EXERCISE:
Copy nothing from the entries below except the lines from the one containing "Before and after one commit to MAxXNanOo/sKedU, a" through the one containing "Also changed, not shown: sheet", and copy those exactly.
——————
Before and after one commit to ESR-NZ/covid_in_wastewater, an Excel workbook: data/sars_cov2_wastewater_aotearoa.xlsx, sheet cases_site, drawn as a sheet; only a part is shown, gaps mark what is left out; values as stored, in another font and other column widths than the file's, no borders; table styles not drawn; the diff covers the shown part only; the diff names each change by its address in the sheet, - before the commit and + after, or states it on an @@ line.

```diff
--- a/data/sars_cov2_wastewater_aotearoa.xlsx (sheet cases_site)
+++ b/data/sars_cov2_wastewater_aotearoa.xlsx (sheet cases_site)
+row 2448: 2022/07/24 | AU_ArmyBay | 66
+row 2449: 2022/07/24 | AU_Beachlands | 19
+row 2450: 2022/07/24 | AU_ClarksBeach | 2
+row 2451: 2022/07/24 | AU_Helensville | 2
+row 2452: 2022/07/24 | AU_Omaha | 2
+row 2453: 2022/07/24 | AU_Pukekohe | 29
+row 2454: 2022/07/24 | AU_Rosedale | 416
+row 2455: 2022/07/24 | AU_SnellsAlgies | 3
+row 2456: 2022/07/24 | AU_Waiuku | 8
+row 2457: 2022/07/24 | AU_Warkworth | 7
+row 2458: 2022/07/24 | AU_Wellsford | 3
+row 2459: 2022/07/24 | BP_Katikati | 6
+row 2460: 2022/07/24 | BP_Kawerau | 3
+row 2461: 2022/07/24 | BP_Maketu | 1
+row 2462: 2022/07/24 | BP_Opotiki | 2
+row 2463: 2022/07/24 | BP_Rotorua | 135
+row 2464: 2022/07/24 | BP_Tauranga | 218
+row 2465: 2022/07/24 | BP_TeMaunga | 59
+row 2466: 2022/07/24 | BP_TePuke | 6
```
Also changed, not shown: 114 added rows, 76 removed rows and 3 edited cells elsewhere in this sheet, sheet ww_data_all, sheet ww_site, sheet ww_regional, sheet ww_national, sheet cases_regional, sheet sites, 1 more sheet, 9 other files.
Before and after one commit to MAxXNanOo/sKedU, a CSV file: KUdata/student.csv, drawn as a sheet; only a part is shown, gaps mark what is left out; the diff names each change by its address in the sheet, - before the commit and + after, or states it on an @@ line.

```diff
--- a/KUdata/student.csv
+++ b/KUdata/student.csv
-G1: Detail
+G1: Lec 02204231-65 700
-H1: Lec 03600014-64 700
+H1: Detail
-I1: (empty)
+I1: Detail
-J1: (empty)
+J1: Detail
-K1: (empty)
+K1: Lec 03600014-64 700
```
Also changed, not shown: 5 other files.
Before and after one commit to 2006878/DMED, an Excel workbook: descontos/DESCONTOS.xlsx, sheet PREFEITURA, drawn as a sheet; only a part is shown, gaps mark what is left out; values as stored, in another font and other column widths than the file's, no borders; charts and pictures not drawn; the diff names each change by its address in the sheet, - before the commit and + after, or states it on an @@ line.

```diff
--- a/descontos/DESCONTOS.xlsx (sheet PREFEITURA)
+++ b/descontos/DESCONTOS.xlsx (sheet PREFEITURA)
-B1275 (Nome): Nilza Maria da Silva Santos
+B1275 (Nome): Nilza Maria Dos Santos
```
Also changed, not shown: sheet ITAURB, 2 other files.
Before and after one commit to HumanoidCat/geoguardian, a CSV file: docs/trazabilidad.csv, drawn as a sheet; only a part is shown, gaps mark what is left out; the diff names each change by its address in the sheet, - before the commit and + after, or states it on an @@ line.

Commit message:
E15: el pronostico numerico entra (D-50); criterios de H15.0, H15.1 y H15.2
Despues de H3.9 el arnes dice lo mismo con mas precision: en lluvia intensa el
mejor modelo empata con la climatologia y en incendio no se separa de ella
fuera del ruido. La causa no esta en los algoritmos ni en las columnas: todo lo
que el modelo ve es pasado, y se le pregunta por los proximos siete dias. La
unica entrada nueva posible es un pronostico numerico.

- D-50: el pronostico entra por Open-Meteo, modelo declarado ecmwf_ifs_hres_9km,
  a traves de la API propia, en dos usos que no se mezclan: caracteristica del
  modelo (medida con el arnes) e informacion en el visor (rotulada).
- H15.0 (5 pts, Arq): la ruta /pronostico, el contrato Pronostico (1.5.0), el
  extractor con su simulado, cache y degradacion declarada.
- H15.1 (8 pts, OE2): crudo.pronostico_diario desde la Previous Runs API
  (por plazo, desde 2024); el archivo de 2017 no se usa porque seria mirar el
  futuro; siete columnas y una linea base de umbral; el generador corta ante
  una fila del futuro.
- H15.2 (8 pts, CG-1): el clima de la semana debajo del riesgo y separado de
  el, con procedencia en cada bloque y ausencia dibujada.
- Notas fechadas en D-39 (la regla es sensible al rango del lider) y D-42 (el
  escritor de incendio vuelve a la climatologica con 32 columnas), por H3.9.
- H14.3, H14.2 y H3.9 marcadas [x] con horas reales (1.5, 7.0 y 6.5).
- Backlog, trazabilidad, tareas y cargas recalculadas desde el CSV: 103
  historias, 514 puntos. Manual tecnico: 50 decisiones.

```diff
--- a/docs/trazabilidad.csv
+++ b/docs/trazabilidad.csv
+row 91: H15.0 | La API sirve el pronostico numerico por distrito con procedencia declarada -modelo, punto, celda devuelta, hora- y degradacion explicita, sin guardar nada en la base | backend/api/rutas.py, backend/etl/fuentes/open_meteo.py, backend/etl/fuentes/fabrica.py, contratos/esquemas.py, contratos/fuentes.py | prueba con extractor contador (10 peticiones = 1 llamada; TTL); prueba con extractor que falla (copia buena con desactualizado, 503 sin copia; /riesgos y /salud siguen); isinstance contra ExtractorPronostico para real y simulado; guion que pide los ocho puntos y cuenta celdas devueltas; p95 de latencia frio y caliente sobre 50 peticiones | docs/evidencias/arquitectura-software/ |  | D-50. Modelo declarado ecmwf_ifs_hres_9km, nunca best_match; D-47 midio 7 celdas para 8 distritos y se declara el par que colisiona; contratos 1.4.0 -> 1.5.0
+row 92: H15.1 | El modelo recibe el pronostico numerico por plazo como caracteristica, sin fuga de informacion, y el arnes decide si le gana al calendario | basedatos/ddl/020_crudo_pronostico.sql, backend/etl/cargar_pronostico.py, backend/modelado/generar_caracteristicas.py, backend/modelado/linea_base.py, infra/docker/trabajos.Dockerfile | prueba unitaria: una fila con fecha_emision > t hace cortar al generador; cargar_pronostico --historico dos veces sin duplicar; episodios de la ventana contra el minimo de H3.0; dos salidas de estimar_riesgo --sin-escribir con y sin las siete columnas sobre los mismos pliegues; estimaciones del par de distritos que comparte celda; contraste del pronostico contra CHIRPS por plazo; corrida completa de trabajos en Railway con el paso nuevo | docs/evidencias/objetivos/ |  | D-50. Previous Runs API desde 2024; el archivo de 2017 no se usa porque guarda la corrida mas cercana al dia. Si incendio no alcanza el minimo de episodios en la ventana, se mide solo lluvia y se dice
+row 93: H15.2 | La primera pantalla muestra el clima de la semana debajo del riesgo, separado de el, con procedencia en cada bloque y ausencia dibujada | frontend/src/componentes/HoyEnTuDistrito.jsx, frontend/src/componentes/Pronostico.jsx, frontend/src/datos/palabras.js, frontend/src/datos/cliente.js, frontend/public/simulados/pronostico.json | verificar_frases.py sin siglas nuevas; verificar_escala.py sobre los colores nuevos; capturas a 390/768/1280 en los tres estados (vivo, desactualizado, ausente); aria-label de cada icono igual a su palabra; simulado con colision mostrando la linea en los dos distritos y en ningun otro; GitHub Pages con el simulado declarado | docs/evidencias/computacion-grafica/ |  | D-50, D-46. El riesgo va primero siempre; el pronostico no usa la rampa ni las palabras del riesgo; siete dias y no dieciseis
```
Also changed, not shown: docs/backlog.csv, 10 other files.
——————
TASK OUTPUT:
Before and after one commit to MAxXNanOo/sKedU, a CSV file: KUdata/student.csv, drawn as a sheet; only a part is shown, gaps mark what is left out; the diff names each change by its address in the sheet, - before the commit and + after, or states it on an @@ line.

```diff
--- a/KUdata/student.csv
+++ b/KUdata/student.csv
-G1: Detail
+G1: Lec 02204231-65 700
-H1: Lec 03600014-64 700
+H1: Detail
-I1: (empty)
+I1: Detail
-J1: (empty)
+J1: Detail
-K1: (empty)
+K1: Lec 03600014-64 700
```
Also changed, not shown: 5 other files.
Before and after one commit to 2006878/DMED, an Excel workbook: descontos/DESCONTOS.xlsx, sheet PREFEITURA, drawn as a sheet; only a part is shown, gaps mark what is left out; values as stored, in another font and other column widths than the file's, no borders; charts and pictures not drawn; the diff names each change by its address in the sheet, - before the commit and + after, or states it on an @@ line.

```diff
--- a/descontos/DESCONTOS.xlsx (sheet PREFEITURA)
+++ b/descontos/DESCONTOS.xlsx (sheet PREFEITURA)
-B1275 (Nome): Nilza Maria da Silva Santos
+B1275 (Nome): Nilza Maria Dos Santos
```
Also changed, not shown: sheet ITAURB, 2 other files.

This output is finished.